**ABOUT THIS EXERCISE**
With the material below, print exactly the lines between the line holding "-Il s'agit pourtant" and the line holding "-Cette théorie publié", inclusive. Add nothing else.
DATA EXTRACT below:
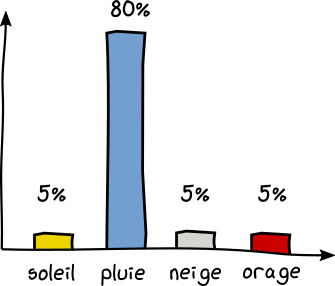
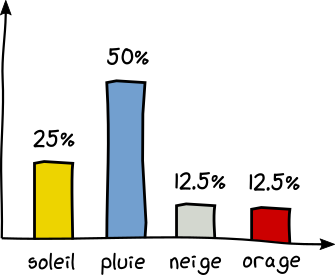
minor change !

diff --git a/content/entropy.md b/content/entropy.md
@@ -1,74 +1,94 @@
 Title: L'entropie et la théorie de l'information
-Slug: entropy
+Slug: shannon-entropy
 Status: Draft 
 Date: 2019-02-01 22:24:08
 Modified: 2019-02-01 22:24:08
 Tags: statistique,information
 Category: biologie,informatique
 Author: Sacha Schutz
+SIDEBARIMAGE:../images/common/stat_banner.jpg
 
-J'ai plusieurs fois été confronté en informatique à la notion d'entropie sans vraiment la comprendre. 
-J'avais une vague idée, inspiré de mes cours de physiques, d'une sorte de "mesure" du "désordre" pour "quantifer" de l'information. 
-Il s'agit pourtant d'un concept fondamental en informatique que tout informaticien doit connaître et qu'on appelle : la théorie de l'information. 
 
-Cette théorie publié par Claude Shannon dans "A mathematical theory of communication" a permis l'essort de nos communications modernes, de la téléphonie jusqu'au transmission des données massives par internet. On la trouve égallement dans les algorithmes de compressions, les statistiques ou encore en intelligence artificielle. Sans oublié bien sûr en bioinformatique avec l'analyse de notre support d'information préféré : l'ADN. 
+L'etropie et plus généralement la théorie de l'information est un concepte essentiel en informatique. Publié par Claude Shannon en 1948 dans "A mathematical theory of communication", cette théorie a permis l'essort des communications modernes de la téléphonie jusqu'au transmission des données massives par internet. L'equaton de l'entropie est également utilisé dans les algorithmes de compressions, les statistiques ou encore en intelligence artificielle. Sans oublié bien sûr la bioinformatique avec l'analyse de notre support d'information préféré : l'ADN. 
+Ce billet a pour objectif de vous faire comprendre ce qu'est l'entropie au sens de Shannon.
 
 
 ## une mesure de l'incertitude
-L'entropie mesure l'incertiude d'un évenement en fonction de la connaissance que nous avons. Par exemple, depuis que je suis petit le soleil se lève tout les jours. Je suis certain qu'il se levera demain. En revanche, je ne suis pas certain de croisé un ami en ville aujourd'hui, car par experience cela ne m'arrive pas tous les jours. 
-Pour comprendre comment quantifer avec des chiffres cette incertitude, nous allons faire une experience de pensée. Imaginez vous êtes sur la plage d'une île deserte avec un téléphone qui vous permet de contacter le gardien du phare en face de vous. Chaque jour depuis un 1 mois, vous lui demandez la prévision météo que vous notez dans un carnet. 
-Un jour, le micro du gardien casse et impossible pour lui de vous répondre vocalement mais il vous entend très bien. Il choisi alors de vous répondre par oui ou par non en utilisant le signal lumineux de son phare. Lumière verte pour Oui, lumière rouge pour non. Sachant qu'allumer le phare coûte très cher au gardien, essayer de trouver, dans les cas suivants, combien de questions minimum vous allez poser au gardien pour lever votre incertitude sur la météo du jour.
+L'entropie peut être vue comme une mesure de l'incertiude d'un évenement en fonction de la connaissance que nous avons. Par exemple, depuis que je suis petit le soleil se lève tout les jours. Je suis donc certain qu'il se levera demain. En revanche, il est incertain que je croise aujourd'hui un chat noir dans la rue. Celà m'est déjà arrivé plusieurs, mais rien de garantie que cela arrive aujourd'hui. Pour lever cette incertitude, je dois récupérer une certaine quantité d'information...
 
-<div class="figure">     <img src="../images/entropy/draw.png" />      <div class="legend"> Vous ne pouvez poser que des questions avec réponse par oui ou par non pour connaître la météo du jour. Utiliser votre carnet pour en poser un minimum </div> </div>
+<div class="figure">     <img src="../images/entropy/draw.png" />      <div class="legend"> Vous ne pouvez recevoir qu'une réponse par oui ou par non. Utiliser votre carnet pour poser le minimum de question </div> </div>
 
 
+Pour comprendre comment quantifier cette incertitude avec des chiffres, faisons une experience de pensée:    
+Imaginer, vous êtes sur la plage d'une île deserte avec un téléphone qui vous permet de contacter le gardien du phare en face de vous. Chaque jour depuis un 1 mois, vous lui demandez la prévision météo que vous notez précieusement dans un carnet. 
+Un jour, le micro du gardien casse et impossible pour lui de vous répondre vocalement. Cependant il peut toujours vous entendre. Il choisi alors de répondre à vos questions par oui ou par non en utilisant le signal lumineux de son phare. Lumière verte pour Oui, lumière rouge pour non. 
+Sachant qu'allumer le phare est couteux, combien de questions allez-vous poser au gardien du phare ? 
 
-### Cas 1 
+
+
+### Cas n°1 
 En regardant votre carnet, vous constatez qu'il y a eu de la pluie 50% du temps et du soleil 50% du temps. 
 
 <center>
 <img src="../images/entropy/bar_plot_1.png" /> 
 </center>
 
-Aujourd'hui il y a donc 1 chance sur 2 pour qu'il pleuve. Pour avoir la réponse, vous appelez le phare et lui poser 1 seul question: 
+Il y a donc 1 chance sur 2 pour qu'il pleuve aujourd'hui. Pour connaître la réponse, vous appelez le phare et lui poser une seul et unique question: 
 
-- Est ce qu'il pleut aujourd'hui ? **OUI**
+<center>
+*Est ce qu'il va peuvoir aujourd'hui ?*
+</center>
 
- Il vous répond "oui" par un seul signal lumineux. Plus précisement, le phare vous a envoyé 1 bits ( oui / non) de donnée et cela a suffit pour lever votre incertitude.
+Il vous répond **oui** ou **non** en utilisant **1** seul signal lumineux. 
+Plus précisement, le phare vous a envoyé **1** bit de donnée et cela a suffit pour lever votre incertitude.
 
-### Cas 2 
-Cette fois vous lisez dans votre carnet 4 prévisions différentes. Pluie 25% du temps, Soleil 25% temps, Neige 25% du temps, orage 25% du temps. Donc une chance sur 4 pour chaque prévision.
+### Cas n°2
+Cette fois vous avez 4 prévisions différentes dans votre carnet. Pluie 25% du temps, Soleil 25% du temps, Neige 25% du temps, orage 25% du temps. C'est à dire 1 chance sur 4 pour chaque prévision.
 
 <center>
 <img src="../images/entropy/bar_plot_2.png" /> 
 </center>
 
-Combien de question au minimum allez vous poser au phare pour lever votre incertitude ? Réfléchissez .... 
+Combien de questions  allez vous poser au phare pour lever votre incertitude ? Réfléchissez bien ....    
+La réponse est de **2 questions**, et pas 3 ni 4. Par exemple : 
 
-La réponse est de 2 questions, par exemple :
+<center> Faire un arbre ? 
+*Il va neiger ou pleuvoir aujourd'hui?*   
+*Il y aura un orage aujourd'hui ?  *   
+</center>
 
-- Est ce que demain ce sera de la neige ou de la pluie ? ( NON )
-- Est ce que demain ce sera un orage ? ( NON)
-- Donc il y aura du soleil. 
+Il vous répond alors par 2 signaux rouges ( Non et Non ) . Vous en concluez qu'il y aura du soleil aujourd'hui.
+Le phare vous a donc transmis 2 bits d'information pour lever votre incertitude.      
+Une autre façon de faire est d'utiliser un code entre vous et le gardien du phare. Il suffit alors de demander *quel temps fera-t'il* et de décoder le message.
 
-Cette fois-ci, le phare vous a transmis 2 bits d'information pour lever votre incertitude. 
+	vert-vert   (11)  = Soleil
+	vert-rouge  (10)  = Pluie
+	rouge-vert  (01)  = Neige
+	rouge-rouge (00)  = Orage  
 
-### Cas 3
-Imaginez maintenant que les prévisions de votre carnet ne sont pas equiprobable. Pluie 80% du temps, Soleil 5% , orage 5%, Neige 5%.
+La encore, 2 bits sont nécessaire pour lever votre incertitude. 
+
+
+### Cas n°3
+Imaginez maintenant que les prévisions de votre carnet ne soient pas equiprobable.    
+Pluie 80% du temps, Soleil 5%, orage 5%, Neige 5%.
 
 <center>
 <img src="../images/entropy/bar_plot_3.png" /> 
 </center>
 
 
-Vous pouvez toujours lui poser 2 questions. Mais cette fois l'ordre va être important. En effet, si vous lui poser d'abord la question: 
+Vous pouvez toujours préparer 2 questions. Mais cette fois l'ordre va être important. En effet, si vous lui poser d'abord la question: 
 
-- "Est ce qu'il pleut ? ( OUI)
+<center>
+*Est ce qu'il va pleuvoir aujourd'hui?*
+</center>
 
-il y a de grande chance qu'il réponde oui et il ne sera plus nécessaire de lui poser la deuxième question. 
-En faisant ainsi chaque jour, dans 80%, un seul bit d'information suffira pour lever votre incertitude. Dans les 20% restant il faudra 2 bits. Soit en moyenne :80% * 1  + 20% * 2  = 1.2 bits. 
+il y a de grande chance qu'il réponde **oui** et il ne sera plus nécessaire de lui poser la deuxième question. 
+En faisant ainsi chaque jour, vous avez 80% de chance qu'un seul bit suffise pour lever votre incertitude. Dans les 20% restant il faudra 2 bits. 
+Il faut donc calculer le nombre de question **en moyenne** qui est nécessaire pour lever votre incertitude. Dans notre cas : 80% * 1  + 20% * 2 soit 1.2 bits.
 
-### Cas 4
+### Cas n°4
 Pour finir, imaginez cette fois avoir notez dans votre carnet : Pluie : 100% du temps , Soleil : 0%, orange : 0% , Neige : 0%. 
 
 <center>
@@ -76,21 +96,31 @@ Pour finir, imaginez cette fois avoir notez dans votre carnet : Pluie : 100% du 
 </center>
 
 
-Dans ce cas, vous ne poserez aucune question au phare. Vous êtes certain qu'il va pleuvoir. Le phare vous transmet donc 0 bits d'information. 
-
+Dans ce dernier cas, vous ne poserez aucune question au phare. Vous êtes certain qu'il va pleuvoir. Le phare vous transmet donc 0 bits d'information. 
 
 
 ## L'entropie de Shannon
-Le nombre de bit minimum transmis par le phare pour lever votre votre incertitude se calcul via l'entropie de Shannon : 
+Le nombre de bit moyen transmis par le phare pour lever votre votre incertitude se calcul via l'entropie de Shannon $H$ ou $p_i$ est la probabilité de l'évenement $i$.
 
-[ formule commenté]
+$$H =  -\sum_i p_i \log_2(p_i)$$ 
 
-Dans le cas 1, il y a 2 évenements avec des probabilités de 50%. Soit : 
-E = 1 
-Dans le cas 2, il y a 4 évenements avec des probablités de 25%. Soit : 
-E = 
-Dans le cas 3, il y a 4 évenments avec des probabilités respectives de 80%, 5%,5%,5% . Soit : 
-E = 1.2 bits 
+Testons pour voir ...     
+Dans le **cas n°1**, il y avait 2 évenements avec des probabilités de 50%. 
+Soit : 
+
+$$H = - 0.5 * log_2(0.5) + 0.5 * log_2(0.5) =  1 bit $$
+
+Dans le **cas n°2**, il y avait 4 évenements avec des probablités de 25%. Soit :   
+
+$$H = - (0.25 * log_2(0.25)) * 4  = 2 bit $$
+
+ 
+Dans le cas n°3, il y avaiat 4 évenments avec des probabilités respectives de 80%,5%,5%,5% . Soit : 
+
+$$H = - (0.8 * log_2(0.8)  + 0.05 * log_2(0.05))    = 2 bit $$
+
+
+
 Dans le cas 4 , il y a 4 évenements dont une a une probabilité de 100%. 
 E = 0 .
 
@@ -101,6 +131,7 @@ Pourquoi utiliser ce terme, qui en physique mesure le désordre? Tout simplement
 ## un exemple en génétique : Le logo plot 
 Si vous faite un peu de génétique, vous avez certainement déjà remarqué ce genre de graphique appelé logo plot. En y regardant de plus près, vous constaterez que l'axe des ordonnées est donnée en nombre de bits! 
 
+remplacer soleil, pluie, neige, orage par A,C,G,T .. 
 
 <div class="figure">     <img src="../images/entropy/logo_plot.png" />      <div class="legend"> Vous ne pouvez poser que des questions avec réponse par oui ou par non pour connaître la météo du jour. Utiliser votre carnet pour en poser un minimum </div> </div>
End of DATA EXTRACT.
**ANSWER TO THE PROBLEM**
-Il s'agit pourtant d'un concept fondamental en informatique que tout informaticien doit connaître et qu'on appelle : la théorie de l'information. 
 
-Cette théorie publié par Claude Shannon dans "A mathematical theory of communication" a permis l'essort de nos communications modernes, de la téléphonie jusqu'au transmission des données massives par internet. On la trouve égallement dans les algorithmes de compressions, les statistiques ou encore en intelligence artificielle. Sans oublié bien sûr en bioinformatique avec l'analyse de notre support d'information préféré : l'ADN. 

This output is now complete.